### BRIEF
Could you repeat the records below exactly, leaving the pictures out?

### SOURCE MATERIAL
Content starts
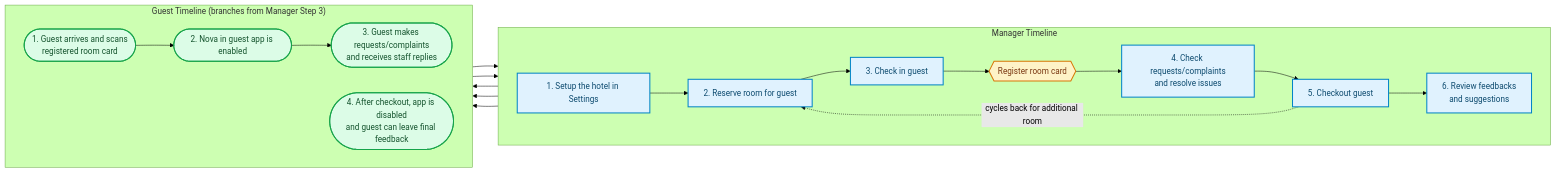
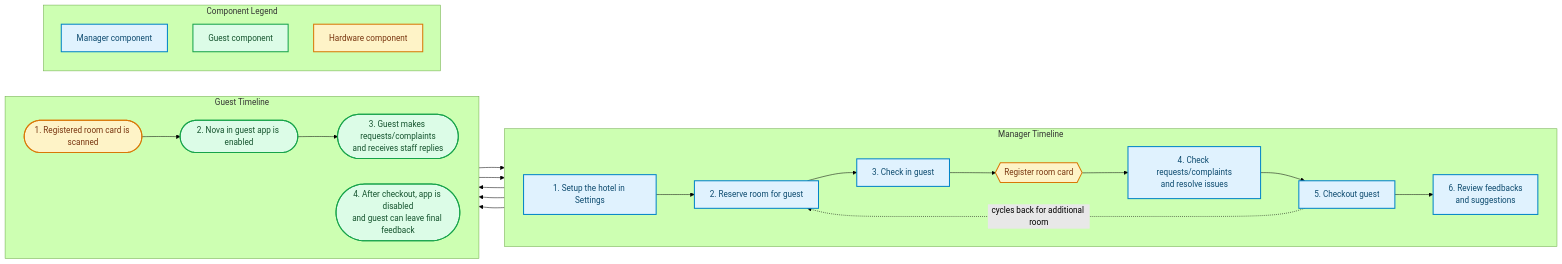
Before and after one commit to benz16107/Nova: the diagram in docs/nova-system-flowchart.md, drawn with Mermaid (forest theme). The commit also changed 1 other file, not shown here.

Commit message:
better UI

````diff
--- a/docs/nova-system-flowchart.md
+++ b/docs/nova-system-flowchart.md
@@ -3,47 +3,58 @@
 ```mermaid
 flowchart LR
     %% Manager Timeline
     subgraph MGR[Manager Timeline]
         direction LR
         M1[1. Setup the hotel in Settings]
         M2[2. Reserve room for guest]
         M3[3. Check in guest]
         HREG{{Register room card}}
         M4[4. Check requests/complaints\nand resolve issues]
         M5[5. Checkout guest]
         M6[6. Review feedbacks\nand suggestions]
     end
 
     %% Guest Timeline
-    subgraph GST["Guest Timeline (branches from Manager Step 3)"]
+    subgraph GST["Guest Timeline"]
         direction LR
-        G1([1. Guest arrives and scans\nregistered room card])
+        G1([1. Registered room card is scanned])
         G2([2. Nova in guest app is enabled])
         G3([3. Guest makes requests/complaints\nand receives staff replies])
         G4([4. After checkout, app is disabled\nand guest can leave final feedback])
     end
 
     %% Manager flow
     M1 --> M2 --> M3 --> HREG --> M4 --> M5 --> M6
     M5 -. cycles back for additional room .-> M2
 
     %% Branch from manager step 3 to guest flow
     M3 --> G1 --> G2 --> G3
 
     %% Guest-manager interaction for requests/replies
     G3 --> M4
     M4 --> G3
 
     %% Checkout impact on guest flow
     M5 --> G4
     G4 --> M6
 
+    %% Legend
+    subgraph LEG[Component Legend]
+        direction TB
+        LM[Manager component]
+        LG[Guest component]
+        LH[Hardware component]
+    end
+
     %% Visual coding by component
     classDef manager fill:#E0F2FE,stroke:#0284C7,stroke-width:2px,color:#0C4A6E;
     classDef guest fill:#DCFCE7,stroke:#16A34A,stroke-width:2px,color:#14532D;
     classDef hardware fill:#FEF3C7,stroke:#D97706,stroke-width:2px,color:#78350F;
 
     class M1,M2,M3,M4,M5,M6 manager;
-    class G1,G2,G3,G4 guest;
-    class HREG hardware;
+    class G2,G3,G4 guest;
+    class HREG,G1 hardware;
+    class LM manager;
+    class LG guest;
+    class LH hardware;
 ```
````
Content ends
### SOLUTION BELOW
Before and after one commit to benz16107/Nova: the diagram in docs/nova-system-flowchart.md, drawn with Mermaid (forest theme). The commit also changed 1 other file, not shown here.

Commit message:
better UI

````diff
--- a/docs/nova-system-flowchart.md
+++ b/docs/nova-system-flowchart.md
@@ -3,47 +3,58 @@
 ```mermaid
 flowchart LR
     %% Manager Timeline
     subgraph MGR[Manager Timeline]
         direction LR
         M1[1. Setup the hotel in Settings]
         M2[2. Reserve room for guest]
         M3[3. Check in guest]
         HREG{{Register room card}}
         M4[4. Check requests/complaints\nand resolve issues]
         M5[5. Checkout guest]
         M6[6. Review feedbacks\nand suggestions]
     end
 
     %% Guest Timeline
-    subgraph GST["Guest Timeline (branches from Manager Step 3)"]
+    subgraph GST["Guest Timeline"]
         direction LR
-        G1([1. Guest arrives and scans\nregistered room card])
+        G1([1. Registered room card is scanned])
         G2([2. Nova in guest app is enabled])
         G3([3. Guest makes requests/complaints\nand receives staff replies])
         G4([4. After checkout, app is disabled\nand guest can leave final feedback])
     end
 
     %% Manager flow
     M1 --> M2 --> M3 --> HREG --> M4 --> M5 --> M6
     M5 -. cycles back for additional room .-> M2
 
     %% Branch from manager step 3 to guest flow
     M3 --> G1 --> G2 --> G3
 
     %% Guest-manager interaction for requests/replies
     G3 --> M4
     M4 --> G3
 
     %% Checkout impact on guest flow
     M5 --> G4
     G4 --> M6
 
+    %% Legend
+    subgraph LEG[Component Legend]
+        direction TB
+        LM[Manager component]
+        LG[Guest component]
+        LH[Hardware component]
+    end
+
     %% Visual coding by component
     classDef manager fill:#E0F2FE,stroke:#0284C7,stroke-width:2px,color:#0C4A6E;
     classDef guest fill:#DCFCE7,stroke:#16A34A,stroke-width:2px,color:#14532D;
     classDef hardware fill:#FEF3C7,stroke:#D97706,stroke-width:2px,color:#78350F;
 
     class M1,M2,M3,M4,M5,M6 manager;
-    class G1,G2,G3,G4 guest;
-    class HREG hardware;
+    class G2,G3,G4 guest;
+    class HREG,G1 hardware;
+    class LM manager;
+    class LG guest;
+    class LH hardware;
 ```
````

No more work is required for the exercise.